A few steps away from the Braunstein Palace you will find the former Police Station (quaestorship) where the most tragic event took place in June of 1941. The military authorities acted violently against the Jewish population. Thousands of people, mostly men, were imprisoned and executed afterwards in the building’s yard or tortured in the cellar, the action taking place under the pretext of eliminating the Jews, presumed to be Soviet agents. The survivors were forced to clean the blood from the Police Station’s courtyard. Along with six locals who received the title “Righteous among Nations”, other tens of inhabitants opposed the violent actions against the Jews or helped the in any way possible, some of them being beaten or even killed, such as the priest Grigore Răzmeriță from St. Ilie Church from across the street (demolished in 1953).

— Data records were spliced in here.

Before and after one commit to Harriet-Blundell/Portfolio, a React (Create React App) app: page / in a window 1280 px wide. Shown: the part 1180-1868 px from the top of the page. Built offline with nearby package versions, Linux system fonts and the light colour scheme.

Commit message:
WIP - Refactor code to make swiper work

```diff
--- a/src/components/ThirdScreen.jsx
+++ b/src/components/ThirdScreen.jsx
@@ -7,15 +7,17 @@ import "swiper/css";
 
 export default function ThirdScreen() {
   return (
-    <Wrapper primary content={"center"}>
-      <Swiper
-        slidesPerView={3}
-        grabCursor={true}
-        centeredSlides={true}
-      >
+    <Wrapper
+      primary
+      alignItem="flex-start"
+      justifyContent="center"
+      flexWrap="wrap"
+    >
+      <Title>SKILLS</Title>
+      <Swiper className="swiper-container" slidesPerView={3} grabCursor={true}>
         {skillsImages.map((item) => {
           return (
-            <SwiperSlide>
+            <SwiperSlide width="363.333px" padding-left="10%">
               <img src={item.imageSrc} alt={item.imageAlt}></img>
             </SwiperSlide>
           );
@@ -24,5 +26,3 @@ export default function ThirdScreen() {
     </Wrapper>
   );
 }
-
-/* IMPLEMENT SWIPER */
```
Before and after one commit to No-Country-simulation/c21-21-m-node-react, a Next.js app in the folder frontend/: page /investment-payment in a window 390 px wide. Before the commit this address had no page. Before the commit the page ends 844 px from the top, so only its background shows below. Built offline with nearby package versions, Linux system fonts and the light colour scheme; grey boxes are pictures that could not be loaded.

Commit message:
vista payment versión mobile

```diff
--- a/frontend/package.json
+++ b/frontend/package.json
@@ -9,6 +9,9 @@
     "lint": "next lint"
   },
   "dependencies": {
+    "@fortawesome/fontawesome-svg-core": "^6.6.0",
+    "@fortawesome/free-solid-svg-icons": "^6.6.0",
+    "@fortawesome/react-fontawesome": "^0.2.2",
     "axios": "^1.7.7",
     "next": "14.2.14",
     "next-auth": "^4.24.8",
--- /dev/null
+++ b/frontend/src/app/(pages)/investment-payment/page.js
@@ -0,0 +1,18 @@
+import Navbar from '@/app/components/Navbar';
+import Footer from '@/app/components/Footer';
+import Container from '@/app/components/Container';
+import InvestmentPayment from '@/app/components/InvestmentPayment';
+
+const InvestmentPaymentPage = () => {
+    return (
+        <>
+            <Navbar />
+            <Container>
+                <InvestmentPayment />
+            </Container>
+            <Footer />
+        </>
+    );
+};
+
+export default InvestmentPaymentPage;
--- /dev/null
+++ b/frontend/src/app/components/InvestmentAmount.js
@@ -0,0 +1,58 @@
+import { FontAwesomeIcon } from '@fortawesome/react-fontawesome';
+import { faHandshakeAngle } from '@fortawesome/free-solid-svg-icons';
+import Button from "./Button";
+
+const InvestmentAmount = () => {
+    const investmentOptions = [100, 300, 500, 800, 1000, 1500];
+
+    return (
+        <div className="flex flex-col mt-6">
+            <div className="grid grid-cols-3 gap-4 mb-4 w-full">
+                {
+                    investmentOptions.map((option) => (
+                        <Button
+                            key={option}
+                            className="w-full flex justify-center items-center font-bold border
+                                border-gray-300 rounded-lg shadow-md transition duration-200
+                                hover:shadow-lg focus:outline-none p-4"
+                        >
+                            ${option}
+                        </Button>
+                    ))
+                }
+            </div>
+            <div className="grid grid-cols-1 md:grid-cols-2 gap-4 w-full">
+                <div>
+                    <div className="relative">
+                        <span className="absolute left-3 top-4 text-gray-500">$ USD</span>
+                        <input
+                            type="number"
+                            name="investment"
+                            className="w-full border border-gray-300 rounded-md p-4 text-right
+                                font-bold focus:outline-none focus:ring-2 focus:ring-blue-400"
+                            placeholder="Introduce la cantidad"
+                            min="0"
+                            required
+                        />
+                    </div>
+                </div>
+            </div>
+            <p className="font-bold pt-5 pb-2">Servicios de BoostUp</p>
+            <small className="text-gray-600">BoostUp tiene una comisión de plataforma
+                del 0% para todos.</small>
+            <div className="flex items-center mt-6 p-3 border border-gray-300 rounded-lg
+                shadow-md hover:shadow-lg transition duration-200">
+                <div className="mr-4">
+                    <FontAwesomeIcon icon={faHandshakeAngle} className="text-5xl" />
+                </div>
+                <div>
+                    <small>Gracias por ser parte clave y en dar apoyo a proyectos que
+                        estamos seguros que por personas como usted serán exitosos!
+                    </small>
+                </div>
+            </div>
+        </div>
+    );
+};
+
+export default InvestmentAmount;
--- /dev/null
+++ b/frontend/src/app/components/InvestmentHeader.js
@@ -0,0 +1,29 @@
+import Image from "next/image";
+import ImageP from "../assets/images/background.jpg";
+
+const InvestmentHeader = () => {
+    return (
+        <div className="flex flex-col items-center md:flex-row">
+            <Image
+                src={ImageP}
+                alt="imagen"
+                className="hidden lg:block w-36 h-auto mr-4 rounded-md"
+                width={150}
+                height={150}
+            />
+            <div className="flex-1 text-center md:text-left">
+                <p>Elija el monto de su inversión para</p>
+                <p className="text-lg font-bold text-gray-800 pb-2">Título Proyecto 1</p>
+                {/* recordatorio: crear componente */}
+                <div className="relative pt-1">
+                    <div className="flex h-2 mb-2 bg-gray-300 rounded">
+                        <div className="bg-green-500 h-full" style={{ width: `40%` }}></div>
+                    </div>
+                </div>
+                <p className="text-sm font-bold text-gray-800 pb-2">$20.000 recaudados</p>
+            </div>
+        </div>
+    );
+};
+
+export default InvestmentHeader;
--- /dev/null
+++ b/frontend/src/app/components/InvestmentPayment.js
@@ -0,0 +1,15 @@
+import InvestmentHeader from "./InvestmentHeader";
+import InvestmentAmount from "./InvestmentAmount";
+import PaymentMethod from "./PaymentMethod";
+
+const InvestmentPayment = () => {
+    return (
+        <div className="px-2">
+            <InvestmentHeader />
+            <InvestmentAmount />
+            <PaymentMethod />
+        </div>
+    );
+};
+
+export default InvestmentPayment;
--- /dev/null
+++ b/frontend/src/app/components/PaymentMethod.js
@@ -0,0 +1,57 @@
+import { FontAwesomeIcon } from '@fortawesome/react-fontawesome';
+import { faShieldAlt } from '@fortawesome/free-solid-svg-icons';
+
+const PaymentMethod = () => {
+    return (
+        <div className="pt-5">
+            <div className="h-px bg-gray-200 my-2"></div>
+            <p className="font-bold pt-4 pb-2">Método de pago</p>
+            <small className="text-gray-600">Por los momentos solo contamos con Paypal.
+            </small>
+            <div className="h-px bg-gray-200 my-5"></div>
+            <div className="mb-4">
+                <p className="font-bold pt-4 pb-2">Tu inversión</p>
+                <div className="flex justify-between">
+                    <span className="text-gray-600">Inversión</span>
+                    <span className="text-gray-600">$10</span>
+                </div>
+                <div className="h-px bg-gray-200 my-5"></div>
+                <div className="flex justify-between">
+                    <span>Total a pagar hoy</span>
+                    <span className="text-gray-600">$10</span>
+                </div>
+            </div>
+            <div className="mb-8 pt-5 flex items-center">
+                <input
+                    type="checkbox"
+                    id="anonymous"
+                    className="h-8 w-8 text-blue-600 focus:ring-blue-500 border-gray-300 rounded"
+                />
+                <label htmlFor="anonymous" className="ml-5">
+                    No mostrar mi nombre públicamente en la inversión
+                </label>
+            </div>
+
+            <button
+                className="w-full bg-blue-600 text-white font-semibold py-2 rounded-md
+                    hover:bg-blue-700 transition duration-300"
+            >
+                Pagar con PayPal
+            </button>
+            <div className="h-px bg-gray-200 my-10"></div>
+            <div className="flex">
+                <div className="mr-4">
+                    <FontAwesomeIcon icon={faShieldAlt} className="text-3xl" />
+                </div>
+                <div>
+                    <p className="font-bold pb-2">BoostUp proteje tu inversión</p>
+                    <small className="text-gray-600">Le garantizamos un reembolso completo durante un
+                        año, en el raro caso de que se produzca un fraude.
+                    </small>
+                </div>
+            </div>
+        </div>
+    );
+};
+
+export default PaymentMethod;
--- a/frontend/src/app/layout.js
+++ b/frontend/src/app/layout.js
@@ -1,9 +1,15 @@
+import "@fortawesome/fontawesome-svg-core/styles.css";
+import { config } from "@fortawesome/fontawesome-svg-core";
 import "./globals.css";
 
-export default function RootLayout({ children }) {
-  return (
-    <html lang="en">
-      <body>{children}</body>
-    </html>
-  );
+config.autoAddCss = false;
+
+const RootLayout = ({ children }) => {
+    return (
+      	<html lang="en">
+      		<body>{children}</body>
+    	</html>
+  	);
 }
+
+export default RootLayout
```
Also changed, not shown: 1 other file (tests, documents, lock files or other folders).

You can end your tour at the Iași North Railway Station, an impressive building inspired by the Doge’s Palace in Venice. The station also saw the horror scenes of the June 1941 pogrom. Brought here in a row from the Chestura to the Yellow Rape, over 4,400 Jews were crammed into freight cars. The unbearable heat and the blocking of the windows and doors led to the suffocation of many people. The first train took six days to Călărași, the second, eight hours to Podu Iloaiei. Trains were stopped at various stations to remove the dead from the carriages. More than 2,700 Jews were tortured to death in “death trains” and their bodies were dumped in mass graves.